DSM [incredulous; annoyed]: You don't know?
At this point, I am looking away, basically mumbling softly and incoherently, and--I kid you not--very close to tears, which DSM does not notice. I decide I'm not going through with the exam. Then I think about how folks in their 30s can get various kinds of nether-region cancer. And then I feel worse. And then DSM tells me that irregular periods put me at risk for endometrial cancer. And I think about dying.
More awkward conversation ensues. Some highlights:
When she gets up to do the exam, Kelli Dunham's refrain keeps going through my head: Get your bits checked out. I will mentally dissociate, I think. I'll pick a spot on the ceiling. I will notice absolutely everything about that spot. Bit-checking will be over before I know it.
But while conducting the breast exam (which, yes, I also loathe), DSM asks if I wax or pluck. I tell her that yes, about every other month, I get my upper lip waxed (I don't have a lot of lip hair; I just don't want any). Then, she asks if, although she can't see any facial hair, do I ever have to pluck a hair from my chin. I say sure, sometimes. She says it isn't normal for women to have hair anywhere besides their heads, and that this is probably because of PCOS (which, it is now clear, she has affirmatively decided I have).
Because my brain clicked off, I neglect to point out that countless businesses are sustained by the presence of hair on women's faces.
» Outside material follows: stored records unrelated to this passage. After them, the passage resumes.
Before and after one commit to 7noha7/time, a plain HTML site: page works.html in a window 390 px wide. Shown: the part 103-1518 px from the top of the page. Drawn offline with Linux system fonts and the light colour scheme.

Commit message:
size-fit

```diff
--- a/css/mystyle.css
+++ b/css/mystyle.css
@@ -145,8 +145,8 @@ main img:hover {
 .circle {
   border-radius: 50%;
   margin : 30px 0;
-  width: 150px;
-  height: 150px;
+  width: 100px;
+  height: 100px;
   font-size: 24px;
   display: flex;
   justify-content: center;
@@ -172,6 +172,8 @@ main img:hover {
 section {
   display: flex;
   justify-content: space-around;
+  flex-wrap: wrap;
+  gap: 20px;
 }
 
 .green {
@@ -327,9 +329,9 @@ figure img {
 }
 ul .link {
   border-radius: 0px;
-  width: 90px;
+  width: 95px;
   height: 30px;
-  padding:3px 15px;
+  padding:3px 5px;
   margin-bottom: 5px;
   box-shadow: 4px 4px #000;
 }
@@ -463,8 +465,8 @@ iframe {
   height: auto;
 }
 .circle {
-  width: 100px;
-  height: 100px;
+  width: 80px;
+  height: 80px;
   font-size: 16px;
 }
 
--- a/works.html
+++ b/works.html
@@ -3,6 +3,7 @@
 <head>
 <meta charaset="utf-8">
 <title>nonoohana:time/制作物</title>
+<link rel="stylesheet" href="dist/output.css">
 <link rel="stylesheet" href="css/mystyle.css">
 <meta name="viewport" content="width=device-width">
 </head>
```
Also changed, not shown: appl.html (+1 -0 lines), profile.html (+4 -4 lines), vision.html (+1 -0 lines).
That "lip-wax" and "chin wax" are actual menu items at many beauticians'. That this fact is excellent evidence that I am not a freak of nature for having unwanted hair.
So instead, I say nothing. I am silent. I imagine a carnival barker yelling, "Get your bits checked! Get your bits checked right here, folks!" I find a spot on the ceiling. I stare at it. She conducts the exam. It is uncomfortable, but lasts five minutes, tops. My bits check out fine. She leaves and I put my clothes on and get out as fast as I can.
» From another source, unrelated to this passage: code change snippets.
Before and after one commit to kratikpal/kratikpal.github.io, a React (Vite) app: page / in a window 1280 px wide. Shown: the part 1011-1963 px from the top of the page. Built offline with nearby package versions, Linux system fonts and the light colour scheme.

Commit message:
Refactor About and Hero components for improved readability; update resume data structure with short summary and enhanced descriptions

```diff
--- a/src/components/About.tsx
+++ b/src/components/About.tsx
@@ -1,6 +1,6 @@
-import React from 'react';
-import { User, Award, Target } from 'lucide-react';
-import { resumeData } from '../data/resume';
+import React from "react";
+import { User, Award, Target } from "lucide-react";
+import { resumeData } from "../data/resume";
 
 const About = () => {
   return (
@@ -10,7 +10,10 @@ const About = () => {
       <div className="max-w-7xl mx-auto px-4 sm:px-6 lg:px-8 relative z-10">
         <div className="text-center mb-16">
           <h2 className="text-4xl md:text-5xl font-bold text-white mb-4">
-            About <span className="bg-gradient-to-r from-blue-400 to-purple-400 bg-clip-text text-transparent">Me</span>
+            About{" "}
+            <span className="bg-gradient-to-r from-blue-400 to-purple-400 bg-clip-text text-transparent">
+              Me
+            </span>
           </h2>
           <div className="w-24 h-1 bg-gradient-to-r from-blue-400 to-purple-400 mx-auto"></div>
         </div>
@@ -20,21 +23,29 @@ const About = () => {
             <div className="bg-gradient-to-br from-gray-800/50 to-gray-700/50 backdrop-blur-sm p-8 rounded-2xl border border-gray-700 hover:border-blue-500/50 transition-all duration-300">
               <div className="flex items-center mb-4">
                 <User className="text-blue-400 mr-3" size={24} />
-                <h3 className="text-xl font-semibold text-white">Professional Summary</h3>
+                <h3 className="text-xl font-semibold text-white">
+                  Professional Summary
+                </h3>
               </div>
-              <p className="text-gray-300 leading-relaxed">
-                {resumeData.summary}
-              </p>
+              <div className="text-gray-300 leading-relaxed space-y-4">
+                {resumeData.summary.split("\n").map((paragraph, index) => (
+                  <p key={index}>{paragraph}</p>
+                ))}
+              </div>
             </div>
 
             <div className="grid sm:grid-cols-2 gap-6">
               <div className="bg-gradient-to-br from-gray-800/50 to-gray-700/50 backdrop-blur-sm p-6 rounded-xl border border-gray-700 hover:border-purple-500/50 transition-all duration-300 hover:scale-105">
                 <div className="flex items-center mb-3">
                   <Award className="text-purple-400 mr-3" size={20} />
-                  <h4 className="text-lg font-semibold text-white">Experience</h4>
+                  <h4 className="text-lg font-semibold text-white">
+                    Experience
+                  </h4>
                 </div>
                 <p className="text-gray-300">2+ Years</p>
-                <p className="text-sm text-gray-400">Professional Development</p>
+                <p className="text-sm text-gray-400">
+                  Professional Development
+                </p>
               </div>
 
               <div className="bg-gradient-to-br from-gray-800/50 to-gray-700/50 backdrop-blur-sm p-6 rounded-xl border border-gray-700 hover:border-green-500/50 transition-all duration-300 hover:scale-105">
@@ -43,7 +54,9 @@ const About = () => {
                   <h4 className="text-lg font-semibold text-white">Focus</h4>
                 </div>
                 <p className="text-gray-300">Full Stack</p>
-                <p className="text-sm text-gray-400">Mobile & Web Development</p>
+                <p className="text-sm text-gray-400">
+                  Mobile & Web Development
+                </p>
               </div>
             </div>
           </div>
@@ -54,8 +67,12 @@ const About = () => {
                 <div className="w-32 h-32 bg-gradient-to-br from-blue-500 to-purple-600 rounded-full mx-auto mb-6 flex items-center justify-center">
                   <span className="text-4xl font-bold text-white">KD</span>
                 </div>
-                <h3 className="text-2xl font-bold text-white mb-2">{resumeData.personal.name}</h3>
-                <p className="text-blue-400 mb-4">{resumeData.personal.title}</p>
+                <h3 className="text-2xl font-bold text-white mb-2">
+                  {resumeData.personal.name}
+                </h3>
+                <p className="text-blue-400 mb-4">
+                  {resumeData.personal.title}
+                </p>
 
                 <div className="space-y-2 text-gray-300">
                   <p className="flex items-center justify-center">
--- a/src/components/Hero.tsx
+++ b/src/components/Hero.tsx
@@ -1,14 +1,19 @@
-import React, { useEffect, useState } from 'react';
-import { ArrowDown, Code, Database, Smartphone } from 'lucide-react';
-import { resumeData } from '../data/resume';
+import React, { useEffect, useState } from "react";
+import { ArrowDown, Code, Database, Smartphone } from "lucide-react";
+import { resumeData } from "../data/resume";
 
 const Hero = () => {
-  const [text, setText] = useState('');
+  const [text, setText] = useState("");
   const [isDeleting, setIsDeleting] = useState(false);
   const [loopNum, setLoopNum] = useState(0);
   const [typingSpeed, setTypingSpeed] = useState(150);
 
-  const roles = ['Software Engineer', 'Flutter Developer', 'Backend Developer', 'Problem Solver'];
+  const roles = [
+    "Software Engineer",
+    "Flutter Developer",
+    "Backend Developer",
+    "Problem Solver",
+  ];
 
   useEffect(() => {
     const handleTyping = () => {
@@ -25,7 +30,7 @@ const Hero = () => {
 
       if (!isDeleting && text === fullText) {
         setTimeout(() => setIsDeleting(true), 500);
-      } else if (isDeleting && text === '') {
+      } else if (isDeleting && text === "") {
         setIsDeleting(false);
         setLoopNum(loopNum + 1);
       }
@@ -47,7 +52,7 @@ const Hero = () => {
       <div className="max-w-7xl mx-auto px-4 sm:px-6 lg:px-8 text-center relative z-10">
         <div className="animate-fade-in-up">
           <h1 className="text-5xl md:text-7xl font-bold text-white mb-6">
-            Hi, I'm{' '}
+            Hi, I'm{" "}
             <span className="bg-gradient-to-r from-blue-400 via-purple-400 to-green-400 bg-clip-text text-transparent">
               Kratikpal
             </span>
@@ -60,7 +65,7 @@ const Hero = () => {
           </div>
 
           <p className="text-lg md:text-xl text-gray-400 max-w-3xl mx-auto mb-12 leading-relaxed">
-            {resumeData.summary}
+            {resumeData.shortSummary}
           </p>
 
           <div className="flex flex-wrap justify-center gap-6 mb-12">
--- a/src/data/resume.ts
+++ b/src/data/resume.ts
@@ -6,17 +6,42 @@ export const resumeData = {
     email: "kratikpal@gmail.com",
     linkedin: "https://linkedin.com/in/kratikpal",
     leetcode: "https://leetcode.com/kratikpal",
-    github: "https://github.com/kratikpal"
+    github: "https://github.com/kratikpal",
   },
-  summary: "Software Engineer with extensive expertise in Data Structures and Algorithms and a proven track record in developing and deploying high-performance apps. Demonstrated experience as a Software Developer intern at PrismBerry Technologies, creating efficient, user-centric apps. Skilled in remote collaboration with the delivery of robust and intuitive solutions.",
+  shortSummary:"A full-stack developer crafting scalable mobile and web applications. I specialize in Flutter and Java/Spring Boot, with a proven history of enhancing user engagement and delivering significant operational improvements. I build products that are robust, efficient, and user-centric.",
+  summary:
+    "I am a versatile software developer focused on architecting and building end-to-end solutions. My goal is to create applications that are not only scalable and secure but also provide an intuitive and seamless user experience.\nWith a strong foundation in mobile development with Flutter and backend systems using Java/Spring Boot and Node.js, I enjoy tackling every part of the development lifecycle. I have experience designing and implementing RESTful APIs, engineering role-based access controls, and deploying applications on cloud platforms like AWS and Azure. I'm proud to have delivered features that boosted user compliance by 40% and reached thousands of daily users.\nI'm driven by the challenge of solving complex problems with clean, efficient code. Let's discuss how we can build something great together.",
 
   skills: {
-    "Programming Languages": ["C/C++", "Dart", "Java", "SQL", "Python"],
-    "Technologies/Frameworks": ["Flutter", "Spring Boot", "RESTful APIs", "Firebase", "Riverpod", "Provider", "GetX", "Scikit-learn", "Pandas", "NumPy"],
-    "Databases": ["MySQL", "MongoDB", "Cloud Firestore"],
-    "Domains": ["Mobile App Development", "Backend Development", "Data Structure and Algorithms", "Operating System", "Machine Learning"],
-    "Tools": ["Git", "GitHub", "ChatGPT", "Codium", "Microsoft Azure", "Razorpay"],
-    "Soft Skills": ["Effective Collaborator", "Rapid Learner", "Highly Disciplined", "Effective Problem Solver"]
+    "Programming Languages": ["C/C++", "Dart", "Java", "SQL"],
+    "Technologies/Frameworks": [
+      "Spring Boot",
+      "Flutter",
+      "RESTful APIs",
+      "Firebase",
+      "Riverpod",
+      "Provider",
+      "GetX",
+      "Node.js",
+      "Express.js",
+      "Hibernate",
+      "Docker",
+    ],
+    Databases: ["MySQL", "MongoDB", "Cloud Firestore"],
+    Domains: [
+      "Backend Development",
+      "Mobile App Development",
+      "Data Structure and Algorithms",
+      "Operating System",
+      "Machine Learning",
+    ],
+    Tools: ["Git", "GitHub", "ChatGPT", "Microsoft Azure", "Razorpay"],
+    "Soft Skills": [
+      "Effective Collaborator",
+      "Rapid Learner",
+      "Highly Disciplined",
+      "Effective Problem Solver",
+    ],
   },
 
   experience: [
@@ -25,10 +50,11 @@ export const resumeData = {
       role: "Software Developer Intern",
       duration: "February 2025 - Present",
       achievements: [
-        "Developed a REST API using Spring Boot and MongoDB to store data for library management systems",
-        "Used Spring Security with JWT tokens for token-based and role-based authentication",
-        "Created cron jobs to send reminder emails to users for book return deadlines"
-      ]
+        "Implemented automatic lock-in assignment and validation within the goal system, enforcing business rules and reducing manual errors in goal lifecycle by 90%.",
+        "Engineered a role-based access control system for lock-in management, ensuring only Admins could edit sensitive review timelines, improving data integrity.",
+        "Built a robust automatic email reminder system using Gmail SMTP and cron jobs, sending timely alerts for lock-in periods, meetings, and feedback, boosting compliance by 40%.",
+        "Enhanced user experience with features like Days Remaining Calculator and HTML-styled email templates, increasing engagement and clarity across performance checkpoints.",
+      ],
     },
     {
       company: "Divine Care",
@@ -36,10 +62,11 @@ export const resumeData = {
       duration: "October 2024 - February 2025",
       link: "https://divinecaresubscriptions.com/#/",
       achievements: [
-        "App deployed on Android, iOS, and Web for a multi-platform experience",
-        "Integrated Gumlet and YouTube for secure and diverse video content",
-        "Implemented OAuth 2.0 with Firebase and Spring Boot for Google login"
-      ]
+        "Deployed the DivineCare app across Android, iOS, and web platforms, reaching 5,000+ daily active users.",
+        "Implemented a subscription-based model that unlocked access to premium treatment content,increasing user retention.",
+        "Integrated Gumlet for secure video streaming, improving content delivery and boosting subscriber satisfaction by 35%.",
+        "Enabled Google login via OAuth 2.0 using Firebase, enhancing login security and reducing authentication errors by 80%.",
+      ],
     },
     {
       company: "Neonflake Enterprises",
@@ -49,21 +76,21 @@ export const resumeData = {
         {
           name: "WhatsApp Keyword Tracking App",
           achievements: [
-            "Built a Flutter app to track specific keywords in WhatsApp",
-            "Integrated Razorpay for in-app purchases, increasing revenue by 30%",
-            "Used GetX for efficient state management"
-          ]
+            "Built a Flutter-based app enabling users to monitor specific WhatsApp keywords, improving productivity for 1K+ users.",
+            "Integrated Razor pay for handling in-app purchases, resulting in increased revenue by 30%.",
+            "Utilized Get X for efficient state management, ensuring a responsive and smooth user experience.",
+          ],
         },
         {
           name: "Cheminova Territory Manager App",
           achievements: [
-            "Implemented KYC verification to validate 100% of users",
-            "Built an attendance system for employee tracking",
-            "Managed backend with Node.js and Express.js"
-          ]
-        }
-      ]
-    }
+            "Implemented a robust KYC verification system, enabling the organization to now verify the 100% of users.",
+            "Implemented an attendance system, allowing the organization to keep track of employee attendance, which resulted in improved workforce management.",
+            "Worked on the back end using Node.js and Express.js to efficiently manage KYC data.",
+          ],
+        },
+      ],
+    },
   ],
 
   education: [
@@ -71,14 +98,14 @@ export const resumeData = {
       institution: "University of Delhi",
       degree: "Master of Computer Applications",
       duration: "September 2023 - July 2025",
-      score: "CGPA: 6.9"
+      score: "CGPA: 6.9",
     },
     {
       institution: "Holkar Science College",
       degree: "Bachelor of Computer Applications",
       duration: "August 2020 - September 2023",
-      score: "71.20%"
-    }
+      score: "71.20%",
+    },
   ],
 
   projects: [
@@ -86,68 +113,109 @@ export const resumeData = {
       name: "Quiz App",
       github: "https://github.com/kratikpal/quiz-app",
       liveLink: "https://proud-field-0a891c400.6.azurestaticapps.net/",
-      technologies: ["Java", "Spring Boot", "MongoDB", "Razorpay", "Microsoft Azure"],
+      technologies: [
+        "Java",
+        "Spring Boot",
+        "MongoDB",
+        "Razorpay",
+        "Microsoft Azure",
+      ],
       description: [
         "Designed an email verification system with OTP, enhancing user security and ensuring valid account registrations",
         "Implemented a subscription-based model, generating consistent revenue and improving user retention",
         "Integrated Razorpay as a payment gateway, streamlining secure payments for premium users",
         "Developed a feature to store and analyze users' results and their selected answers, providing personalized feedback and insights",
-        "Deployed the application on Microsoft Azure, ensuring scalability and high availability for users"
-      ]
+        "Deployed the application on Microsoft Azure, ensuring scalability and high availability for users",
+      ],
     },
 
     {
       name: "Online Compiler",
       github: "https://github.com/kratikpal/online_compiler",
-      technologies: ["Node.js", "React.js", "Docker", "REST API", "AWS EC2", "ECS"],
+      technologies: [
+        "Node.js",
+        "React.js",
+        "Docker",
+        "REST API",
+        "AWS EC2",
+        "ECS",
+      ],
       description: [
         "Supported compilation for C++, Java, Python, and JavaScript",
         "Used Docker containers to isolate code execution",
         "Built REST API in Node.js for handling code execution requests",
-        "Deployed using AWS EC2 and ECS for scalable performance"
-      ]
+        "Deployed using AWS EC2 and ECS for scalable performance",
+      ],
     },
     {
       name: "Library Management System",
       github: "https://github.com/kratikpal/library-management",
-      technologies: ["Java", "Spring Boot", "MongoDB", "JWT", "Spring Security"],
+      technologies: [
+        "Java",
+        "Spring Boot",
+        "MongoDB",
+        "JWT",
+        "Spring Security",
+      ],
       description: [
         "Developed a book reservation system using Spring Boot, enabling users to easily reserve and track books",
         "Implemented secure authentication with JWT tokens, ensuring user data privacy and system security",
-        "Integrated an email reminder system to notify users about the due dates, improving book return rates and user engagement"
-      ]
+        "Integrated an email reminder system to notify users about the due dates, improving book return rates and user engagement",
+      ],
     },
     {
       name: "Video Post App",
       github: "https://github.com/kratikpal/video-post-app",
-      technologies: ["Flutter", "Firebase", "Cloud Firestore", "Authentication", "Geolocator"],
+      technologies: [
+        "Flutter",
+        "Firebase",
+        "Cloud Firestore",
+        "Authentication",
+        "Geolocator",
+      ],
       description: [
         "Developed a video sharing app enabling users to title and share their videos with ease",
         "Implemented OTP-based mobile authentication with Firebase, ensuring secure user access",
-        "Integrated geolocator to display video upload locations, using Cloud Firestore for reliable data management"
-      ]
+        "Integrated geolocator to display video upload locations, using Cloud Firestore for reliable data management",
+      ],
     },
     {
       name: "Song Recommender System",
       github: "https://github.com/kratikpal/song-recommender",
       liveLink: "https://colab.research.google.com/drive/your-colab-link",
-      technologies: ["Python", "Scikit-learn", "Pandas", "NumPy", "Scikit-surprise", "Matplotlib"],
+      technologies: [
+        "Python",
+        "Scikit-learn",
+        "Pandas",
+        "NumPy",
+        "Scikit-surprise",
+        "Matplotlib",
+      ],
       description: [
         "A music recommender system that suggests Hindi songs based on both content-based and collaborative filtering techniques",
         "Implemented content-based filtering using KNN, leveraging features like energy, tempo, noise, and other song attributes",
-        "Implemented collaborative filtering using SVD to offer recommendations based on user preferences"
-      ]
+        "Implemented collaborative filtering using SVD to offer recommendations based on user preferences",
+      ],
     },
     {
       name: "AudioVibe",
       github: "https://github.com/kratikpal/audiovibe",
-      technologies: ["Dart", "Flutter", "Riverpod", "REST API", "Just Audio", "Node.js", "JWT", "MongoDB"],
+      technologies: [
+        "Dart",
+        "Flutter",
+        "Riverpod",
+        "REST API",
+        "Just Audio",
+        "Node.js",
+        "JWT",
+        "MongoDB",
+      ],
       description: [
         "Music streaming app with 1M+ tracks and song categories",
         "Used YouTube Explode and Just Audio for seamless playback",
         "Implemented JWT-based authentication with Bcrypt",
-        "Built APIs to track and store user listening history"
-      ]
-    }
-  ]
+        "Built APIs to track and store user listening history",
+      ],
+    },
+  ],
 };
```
Basically, it was an awful morning that reduced me nearly to tears, and I had to be consoled by my DGF (lucky for me, I was seeing her right afterward). But I did it. And now I don't have to think about it, and I've taken care of myself, which is an excellent feeling.
If I can live through that whole freakin' ordeal, you can, too (and chances are, your experience will be better than mine!). Get your bits checked out. I promise you'll live through it, and it can save your life.